• **DATA SHOWN**:

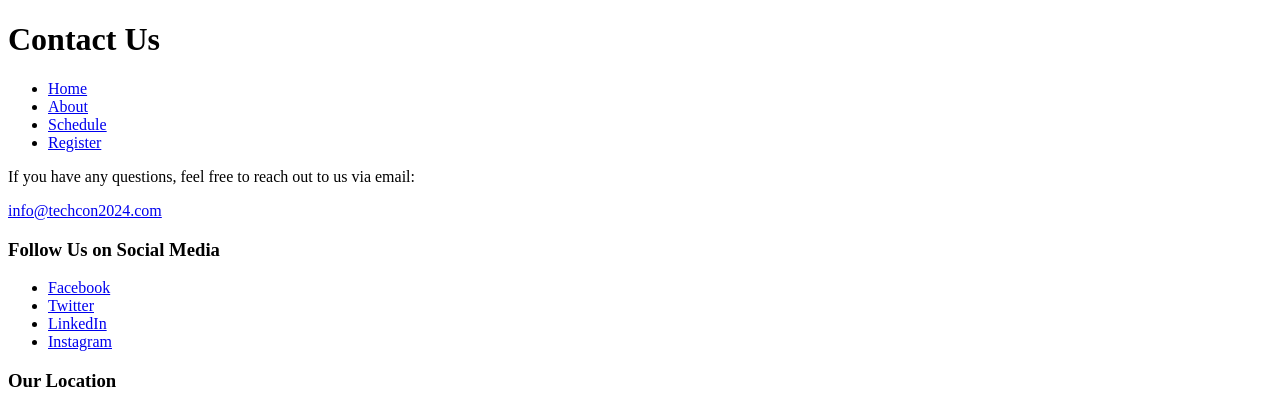
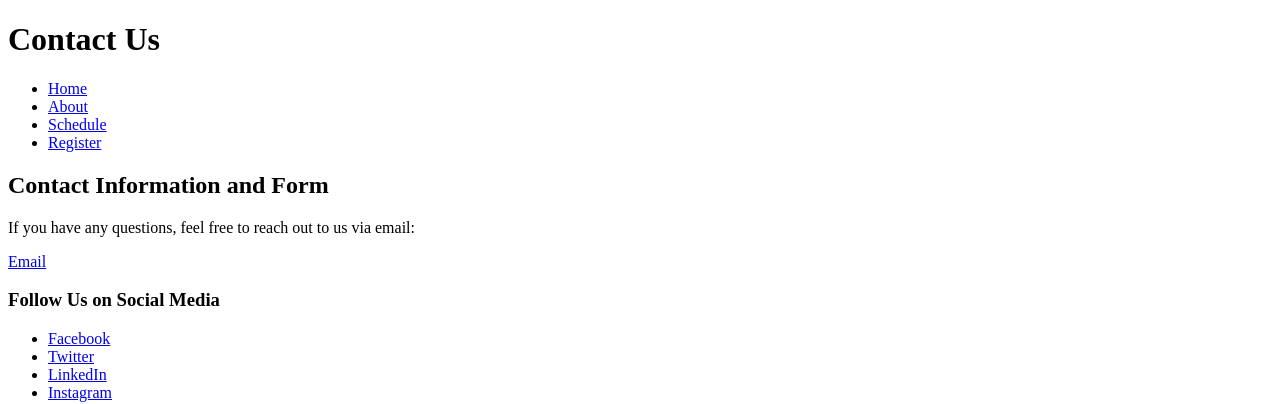
Before and after one commit to Alle4n/TechCon_HTML, a plain HTML site: page techcon_website/contact.html in a window 1280 px wide. Shown: the top 404 px of the page. Drawn offline with Linux system fonts and the light colour scheme.

Commit message:
Added a contact page feature

```diff
--- a/techcon_website/contact.html
+++ b/techcon_website/contact.html
@@ -18,8 +18,9 @@
         </nav>
     </header>
     <main>
+        <h2>Contact Information and Form</h2>
         <p>If you have any questions, feel free to reach out to us via email:</p>
-        <p><a href="mailto:info@techcon2024.com">info@techcon2024.com</a></p>
+        <p><a href="mailto:techcon2024@gmail.com">Email</a></p>
         <h3>Follow Us on Social Media</h3>
         <ul>
             <li><a href="https://www.facebook.com/TechCon2024" target="_blank">Facebook</a></li>
```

• **WHAT TO PRODUCE**: In the listing, find every line with the word "page" and return it.

• **SOLUTION TO THIS TASK**:
Before and after one commit to Alle4n/TechCon_HTML, a plain HTML site: page techcon_website/contact.html in a window 1280 px wide. Shown: the top 404 px of the page. Drawn offline with Linux system fonts and the light colour scheme.
Added a contact page feature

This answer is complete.